[Supplied material Boundary: Start]
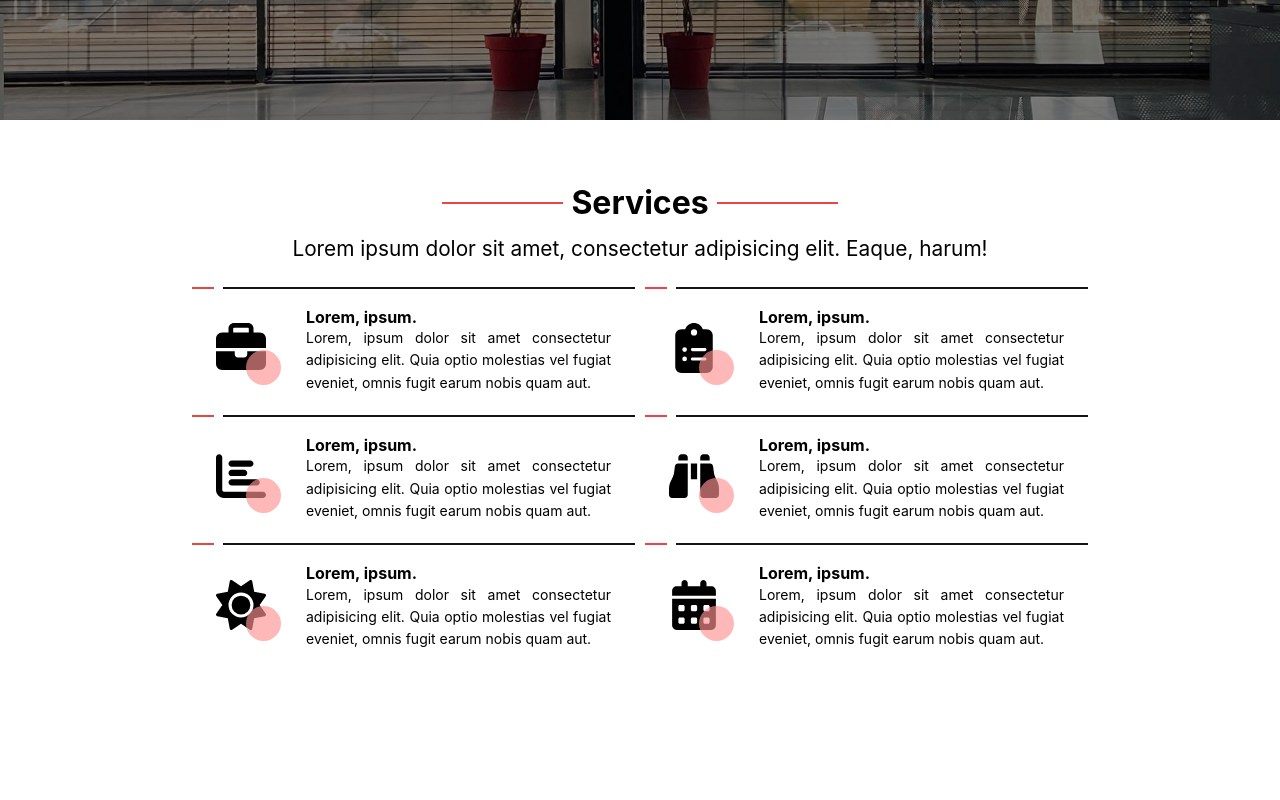
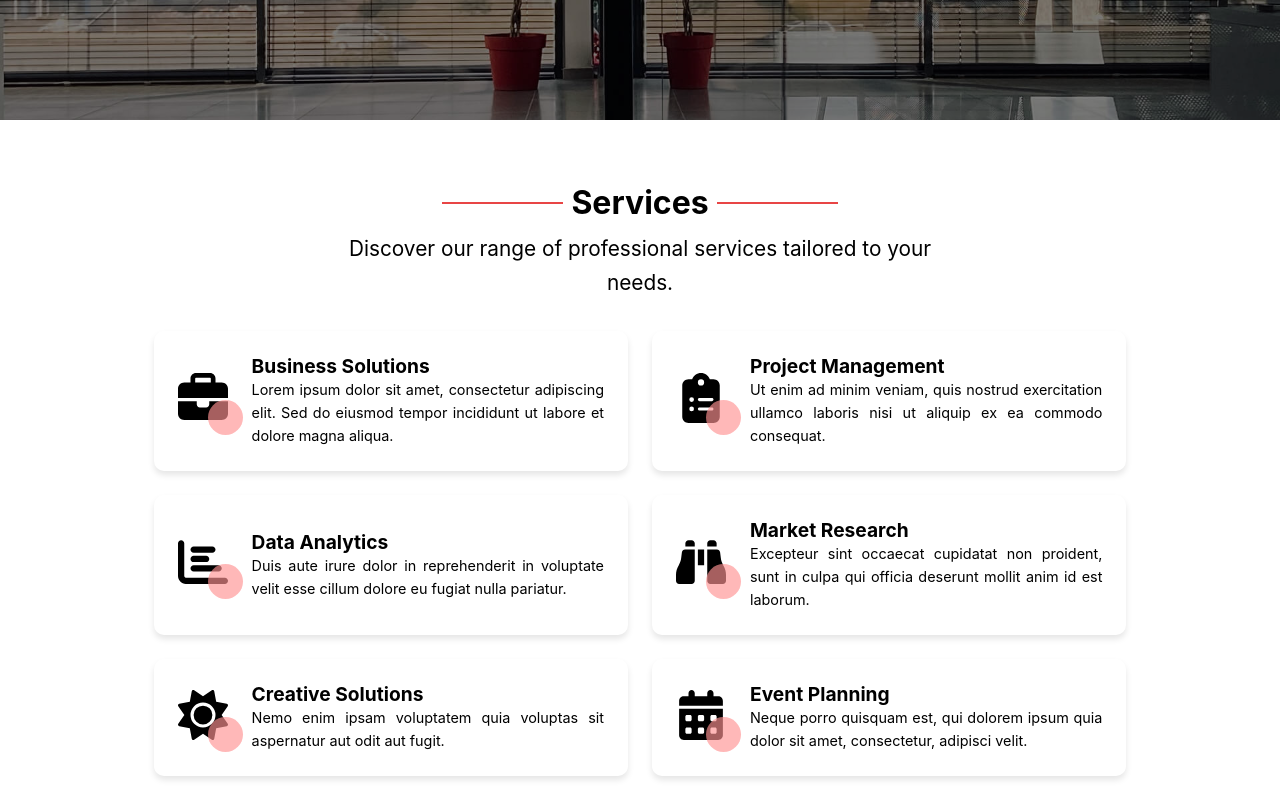
Before and after one commit to akashkurdekar7/parallax_website, a React (Vite) app: page / in a window 1280 px wide. Shown: the part 2280-3080 px from the top of the page. Built offline with nearby package versions, Linux system fonts and the light colour scheme.

Commit message:
services done

```diff
--- a/src/components/Services.jsx
+++ b/src/components/Services.jsx
@@ -10,93 +10,74 @@ import {
   faSun,
 } from "@fortawesome/free-solid-svg-icons";
 
+const servicesData = [
+  {
+    id: 1,
+    icon: faBriefcase,
+    title: "Business Solutions",
+    description:
+      "Lorem ipsum dolor sit amet, consectetur adipiscing elit. Sed do eiusmod tempor incididunt ut labore et dolore magna aliqua.",
+  },
+  {
+    id: 2,
+    icon: faClipboardList,
+    title: "Project Management",
+    description:
+      "Ut enim ad minim veniam, quis nostrud exercitation ullamco laboris nisi ut aliquip ex ea commodo consequat.",
+  },
+  {
+    id: 3,
+    icon: faChartBar,
+    title: "Data Analytics",
+    description:
+      "Duis aute irure dolor in reprehenderit in voluptate velit esse cillum dolore eu fugiat nulla pariatur.",
+  },
+  {
+    id: 4,
+    icon: faBinoculars,
+    title: "Market Research",
+    description:
+      "Excepteur sint occaecat cupidatat non proident, sunt in culpa qui officia deserunt mollit anim id est laborum.",
+  },
+  {
+    id: 5,
+    icon: faSun,
+    title: "Creative Solutions",
+    description:
+      "Nemo enim ipsam voluptatem quia voluptas sit aspernatur aut odit aut fugit.",
+  },
+  {
+    id: 6,
+    icon: faCalendarAlt,
+    title: "Event Planning",
+    description:
+      "Neque porro quisquam est, qui dolorem ipsum quia dolor sit amet, consectetur, adipisci velit.",
+  },
+];
+
 const Services = () => {
   return (
     <Wrapper id="services">
       <h1 className="title">Services</h1>
       <p className="subtitle">
-        Lorem ipsum dolor sit amet, consectetur adipisicing elit. Eaque, harum!
+        Discover our range of professional services tailored to your needs.
       </p>
-
       <List>
-        <Box>
-          <div className="icon-box">
-            <FontAwesomeIcon className="icon" icon={faBriefcase} />
-          </div>
-          <div className="content">
-            <h4>Lorem, ipsum.</h4>
-            <p>
-              Lorem, ipsum dolor sit amet consectetur adipisicing elit. Quia
-              optio molestias vel fugiat eveniet, omnis fugit earum nobis quam
-              aut.
-            </p>
-          </div>
-        </Box>
-        <Box>
-          <div className="icon-box">
-            <FontAwesomeIcon className="icon" icon={faClipboardList} />
-          </div>
-          <div className="content">
-            <h4>Lorem, ipsum.</h4>
-            <p>
-              Lorem, ipsum dolor sit amet consectetur adipisicing elit. Quia
-              optio molestias vel fugiat eveniet, omnis fugit earum nobis quam
-              aut.
-            </p>
-          </div>
-        </Box>
-        <Box>
-          <div className="icon-box">
-            <FontAwesomeIcon className="icon" icon={faChartBar} />
-          </div>
-          <div className="content">
-            <h4>Lorem, ipsum.</h4>
-            <p>
-              Lorem, ipsum dolor sit amet consectetur adipisicing elit. Quia
-              optio molestias vel fugiat eveniet, omnis fugit earum nobis quam
-              aut.
-            </p>
-          </div>
-        </Box>
-        <Box>
-          <div className="icon-box">
-            <FontAwesomeIcon className="icon" icon={faBinoculars} />
-          </div>
-          <div className="content">
-            <h4>Lorem, ipsum.</h4>
-            <p>
-              Lorem, ipsum dolor sit amet consectetur adipisicing elit. Quia
-              optio molestias vel fugiat eveniet, omnis fugit earum nobis quam
-              aut.
-            </p>
-          </div>
-        </Box>
-        <Box>
-          <div className="icon-box">
-            <FontAwesomeIcon className="icon" icon={faSun} />
-          </div>
-          <div className="content">
-            <h4>Lorem, ipsum.</h4>
-            <p>
-              Lorem, ipsum dolor sit amet consectetur adipisicing elit. Quia
-              optio molestias vel fugiat eveniet, omnis fugit earum nobis quam
-              aut.
-            </p>
-          </div>
-        </Box>
-        <Box>
-          <div className="icon-box">
-            <FontAwesomeIcon className="icon" icon={faCalendarAlt} />
-          </div>
-          <div className="content">
-            <h4>Lorem, ipsum.</h4>
-            <p>
-              Lorem, ipsum dolor sit amet consectetur adipisicing elit. Quia
-              optio molestias vel fugiat eveniet, omnis fugit earum nobis quam
-              aut.
-            </p>
-          </div>
-        </Box>
+        {servicesData.map(({ id, icon, title, description }) => (
+          <Box key={id}>
+            <div className="icon-box">
+              <FontAwesomeIcon
+                className="icon"
+                icon={icon}
+                aria-label={title}
+              />
+            </div>
+            <div className="content">
+              <h4>{title}</h4>
+              <p>{description}</p>
+            </div>
+          </Box>
+        ))}
       </List>
     </Wrapper>
   );
@@ -105,38 +86,35 @@ const Services = () => {
 const Wrapper = styled.section`
   height: auto;
   padding: 4rem 2rem;
+  text-align: center;
 
   .subtitle {
-    text-align: center;
+    max-width: 600px;
+    margin: 0 auto 2rem;
   }
 `;
 
 const List = styled.div`
-  padding: 1rem 10rem;
-  gap: 2rem;
   display: grid;
+  width: 80%;
+  place-self: center;
   grid-template-columns: 1fr 1fr;
-  grid-template-rows: 1fr 1fr 1fr;
-  gap: 10px 10px;
-  grid-template-areas:
-    "a b"
-    "c d"
-    "e f";
+  gap: 1.5rem;
 
-  .box1,
-  .box2 {
-    display: flex;
-    flex-direction: column;
-    gap: 2rem;
+  @media (max-width: 768px) {
+    grid-template-columns: repeat(auto-fit, minmax(200px, 1fr));
   }
 `;
 
 const Box = styled.div`
-  position: relative;
   display: flex;
   align-items: center;
-  gap: 2.5rem;
-  padding: 1rem 1.5rem;
+  gap: 1.5rem;
+  padding: 1.5rem;
+  background-color: rgba(255, 255, 255, 0.1);
+  border-radius: 10px;
+  box-shadow: 0 4px 6px rgba(0, 0, 0, 0.1);
+  transition: transform 0.3s ease-in-out;
 
   &::after {
     content: "";
@@ -158,23 +136,8 @@ const Box = styled.div`
     background-color: ${({ theme }) => theme.backgroundDark};
   }
 
-  &:nth-child(1) {
-    grid-area: a;
-  }
-  &:nth-child(2) {
-    grid-area: b;
-  }
-  &:nth-child(3) {
-    grid-area: c;
-  }
-  &:nth-child(4) {
-    grid-area: d;
-  }
-  &:nth-child(5) {
-    grid-area: e;
-  }
-  &:nth-child(6) {
-    grid-area: f;
+  &:hover {
+    transform: scale(1.05);
   }
 
   .icon-box {
@@ -192,23 +155,32 @@ const Box = styled.div`
       z-index: 2;
     }
   }
+
   .icon {
     width: 50px;
     height: 50px;
-    position: relative;
-    z-index: 1;
   }
+
   .content {
     text-align: left;
   }
+
   .content h4 {
     margin: 0;
+    font-size: 1.2rem;
   }
 
   .content p {
     margin: 0;
+    font-size: 0.9rem;
     text-align: justify;
-    font-size: 14px;
+  }
+
+  @media (max-width: 768px) {
+    flex-direction: column;
+    text-align: center;
+    padding: 1rem;
+    gap: 1rem;
   }
 `;
 
```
[Supplied material Boundary: End]
* Work to complete
Search the records for the word "width" and return every line that holds it.

* Response
+    max-width: 600px;
+  width: 80%;
+  @media (max-width: 768px) {
     width: 50px;
+  @media (max-width: 768px) {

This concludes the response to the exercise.